Kansas City is maintaining a spot firmly in the middle of the pack among the top 25 Midwestern startup cities — in large part thanks to a $100-plus million growth equity investment in PayIt earlier this year, according to a new ranking by M25.
The mega-round for Kansas City’s leading GovTech startup kept the City of Fountains above water as M25 — an influential venture fund in Chicago with Kansas City portfolio companies like backstitch, Super Dispatch and Zohr — examined 54 Midwest cities based on startup activity, access to resources and business climate.
Kansas City (including Olathe, Overland Park, Lenexa and Independence) ranked No. 13 on M25’s 2019 Best of the Midwest list — up from No. 14 in 2018.
Neighboring St. Louis scored No. 5.
Click here to see the Top 25 in the ranking.
“Each Midwest city is in a race to attract, grow and retain tech startups — and some are ahead in that race while others are… getting lapped,” said Victor Gutwein, founder and managing partner at M25. “Our goal has been to provide an analytical, objective benchmark to help entities and individuals determine how ecosystems are performing relative to each other.”
Leawood-based C2FO’s $200 million round in August was not counted for the 2019 ranking because it missed the June 30 data pull off, Gutwein noted, which should boost Kansas City’s standing in 2020.
Click here to read Gutwein’s and others’ thoughts on momentum building in KC.
Within M25’s rankings, Kansas City scored most dramatically lower on business climate — a measure of how conducive the city’s economic environment is to attract and scale a business. Kansas City was dinged particularly on quality airport access and population reach. Tax climate, cost of living and gross domestic product were among more significant strengths in this area.
Areas where KC is weak (according to M25’s findings):
- No significant university ecosystem
- Few large (Fortune 500) companies
- Techstars Kansas City wasn’t active in 2019 (a Techstars program carries more weight than an average accelerator in M25’s list because of the rankings incorporated from the Seed Accelerator Rankings Project)
- Neither Kansas nor Missouri are considered competitive in direct state investment programs (whether it be a tax credit program, a fund-of-funds focused on the state, or direct investment arms like InvestNebraska or Elevate Ventures in Indiana)
- Airport quality and population reach are weaker than other cities of similar size
Areas where KC is strong:
- The tax climate is better relative to other Midwest states

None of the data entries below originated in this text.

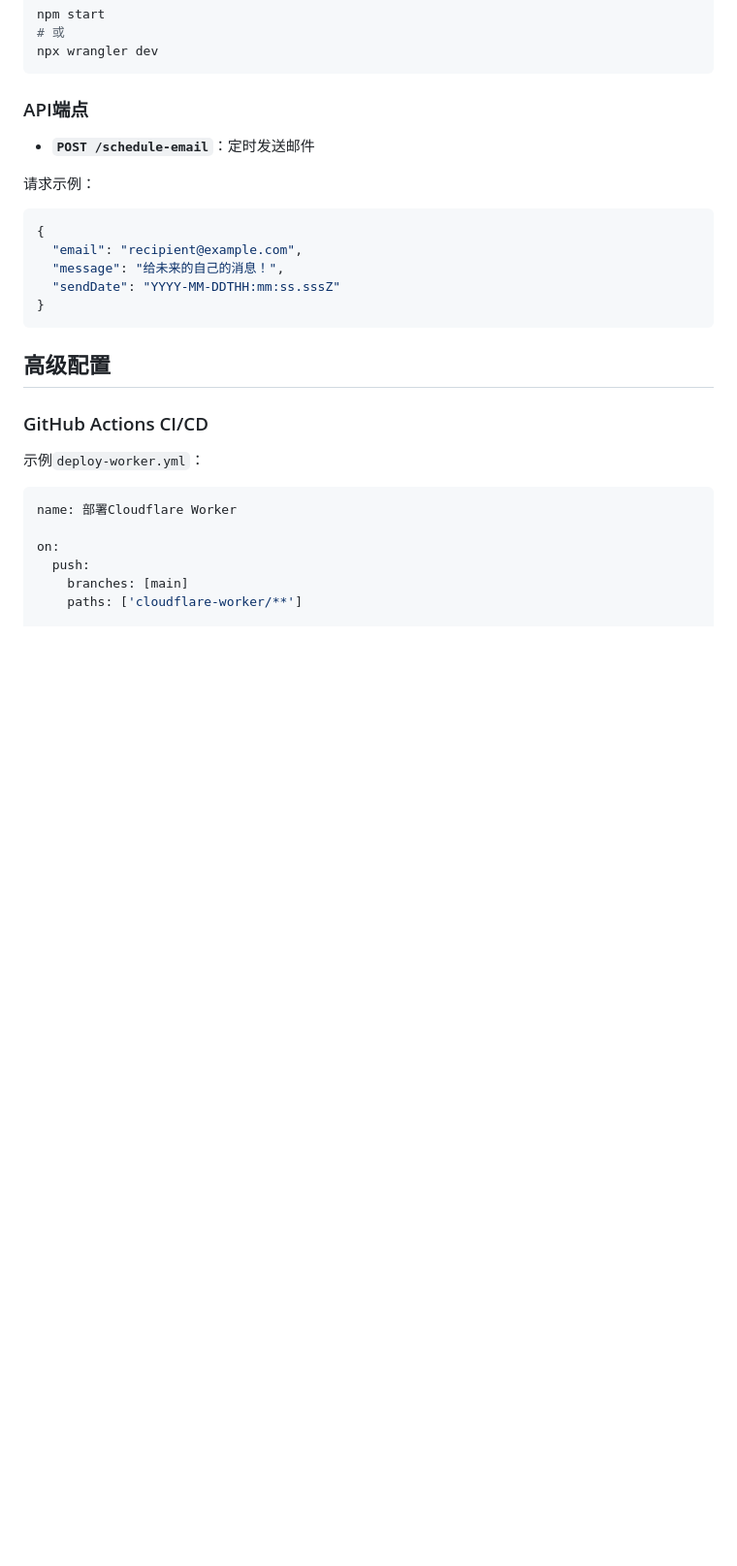
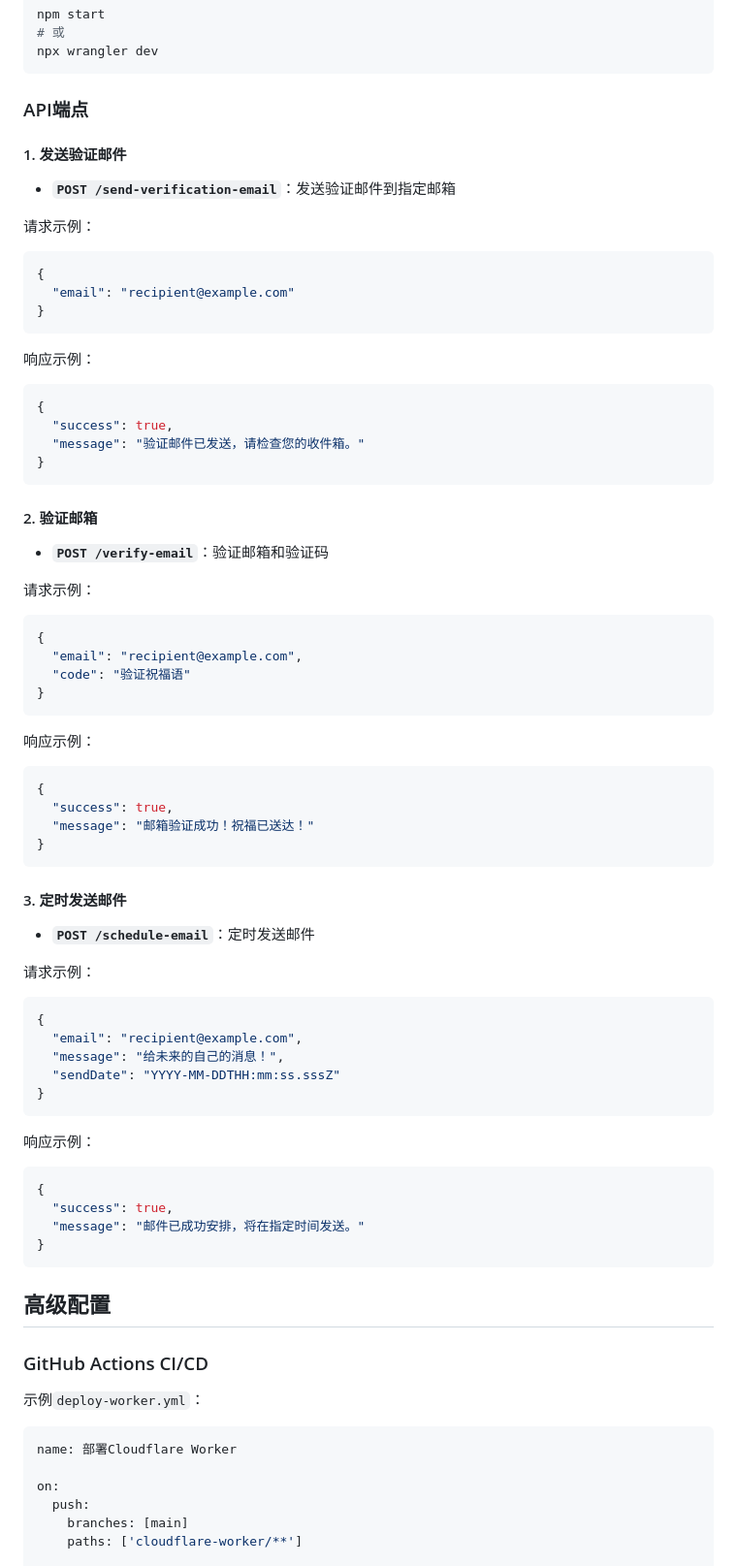
Before and after one commit to cfengli007/happy-pxt, a Markdown page: cloudflare-worker/README.md, the part around the change. Shown: that part at 97% size. Drawn GitHub-style; blank space fills up the shorter version.

````diff
--- a/cloudflare-worker/README.md
+++ b/cloudflare-worker/README.md
@@ -82,6 +82,45 @@ npx wrangler dev
 ```
 
 ### API端点
+
+#### 1. 发送验证邮件
+- **`POST /send-verification-email`**：发送验证邮件到指定邮箱
+
+请求示例：
+```json
+{
+  "email": "recipient@example.com"
+}
+```
+
+响应示例：
+```json
+{
+  "success": true,
+  "message": "验证邮件已发送，请检查您的收件箱。"
+}
+```
+
+#### 2. 验证邮箱
+- **`POST /verify-email`**：验证邮箱和验证码
+
+请求示例：
+```json
+{
+  "email": "recipient@example.com",
+  "code": "验证祝福语"
+}
+```
+
+响应示例：
+```json
+{
+  "success": true,
+  "message": "邮箱验证成功！祝福已送达！"
+}
+```
+
+#### 3. 定时发送邮件
 - **`POST /schedule-email`**：定时发送邮件
 
 请求示例：
@@ -90,6 +129,14 @@ npx wrangler dev
   "email": "recipient@example.com",
   "message": "给未来的自己的消息！",
   "sendDate": "YYYY-MM-DDTHH:mm:ss.sssZ"
+}
+```
+
+响应示例：
+```json
+{
+  "success": true,
+  "message": "邮件已成功安排，将在指定时间发送。"
 }
 ```
 
````
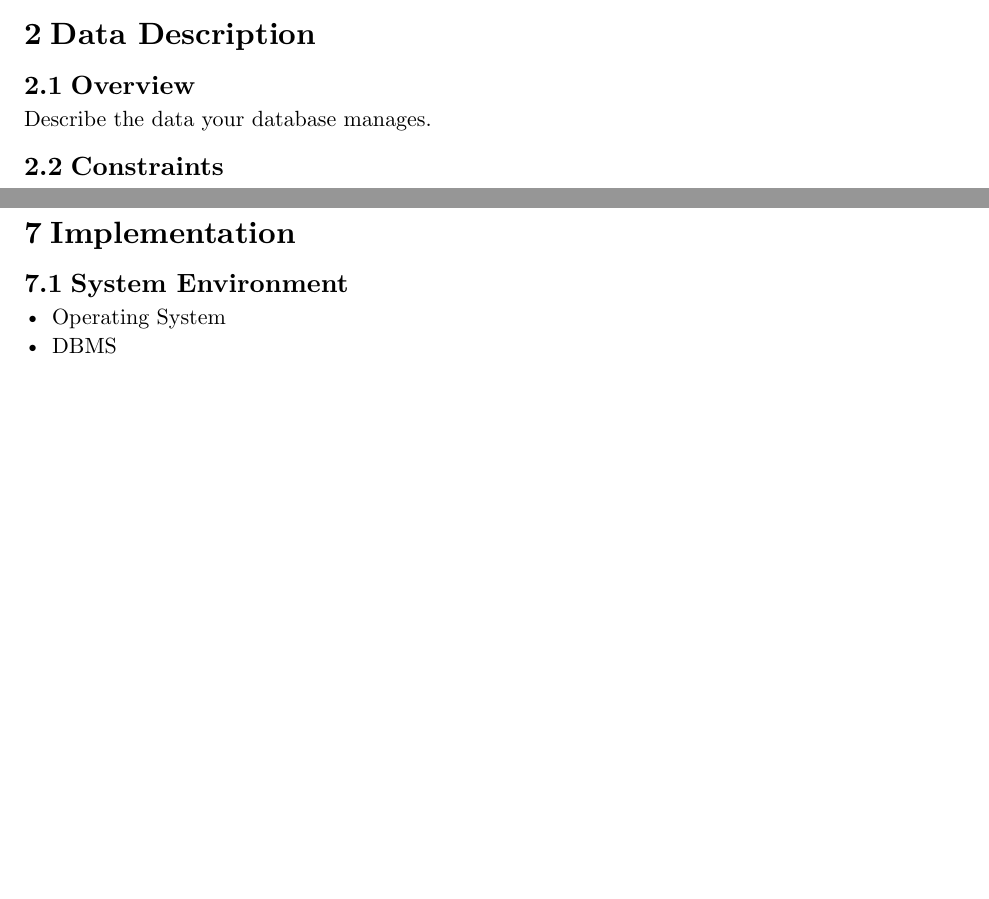
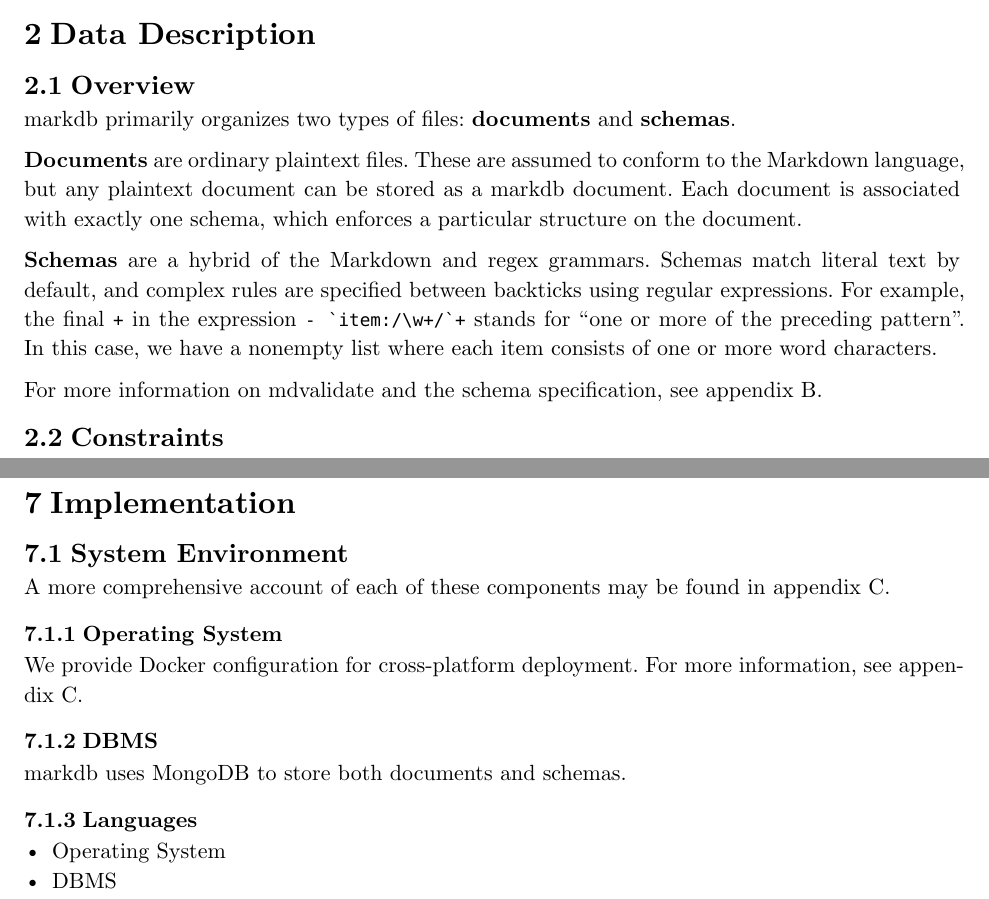
Before and after one commit to 404Wolf/markdb, a Typst document (docs/report.typ): two parts of pages 3 and 5 of 7, joined at a grey line, cut so that both start at the same text, the shorter picture padded with empty space. Compiled offline with Typst 0.15.

Commit message:
smal change

````diff
--- a/docs/report.typ
+++ b/docs/report.typ
@@ -111,8 +111,13 @@ Imagine that you had a collection of many Markdown files, all grocery lists. Wha
 
 == Overview
 
-// Nick
-Describe the data your database manages.
+markdb primarily organizes two types of files: *documents* and *schemas*.
+
+*Documents* are ordinary plaintext files. These are assumed to conform to the Markdown language, but any plaintext document can be stored as a markdb document. Each document is associated with exactly one schema, which enforces a particular structure on the document.
+
+*Schemas* are a hybrid of the Markdown and regex grammars. Schemas match literal text by default, and complex rules are specified between backticks using regular expressions. For example, the final `+` in the expression ```- `item:/\w+/`+``` stands for "one or more of the preceding pattern". In this case, we have a nonempty list where each item consists of one or more word characters.
+
+For more information on mdvalidate and the schema specification, see appendix B.
 
 == Constraints
 
@@ -215,8 +220,21 @@ List and describe the queries your system supports in SQL and Relational Algebra
 
 = Implementation
 
-// Nick
+
+
 == System Environment
+
+A more comprehensive account of each of these components may be found in appendix C.
+
+=== Operating System
+
+We provide Docker configuration for cross-platform deployment. For more information, see appendix C.
+
+=== DBMS
+
+markdb uses MongoDB to store both documents and schemas.
+
+=== Languages
 
 - Operating System
 - DBMS
````
Also changed, not shown: docs/slides.typ (+6 -4 lines).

- Educated workforce (not as high as a college town like Ann Arbor, Michigan, or Madison, Wisconsin, but stronger than most others in the Top 25)
- Fares well on “Big Outcomes,” which factors in exits over $50 million and fund raises over $50 million
- Scores well on creating liquidity, with a good rank in number of exits and percent of deals that exit
“Candidly, I felt Kansas City was more vibrant than the rankings showed,” Gutwein said. “But this could also be because I am an early stage digital technology investor, and Kansas City may be (and to me anecdotally is) stronger in this category than some other cities ranked above it — probably because these cities have a more mature ecosystem and/or have deep strengths in some areas we (as an investor) don’t look at, like life sciences, but still would register on these rankings.”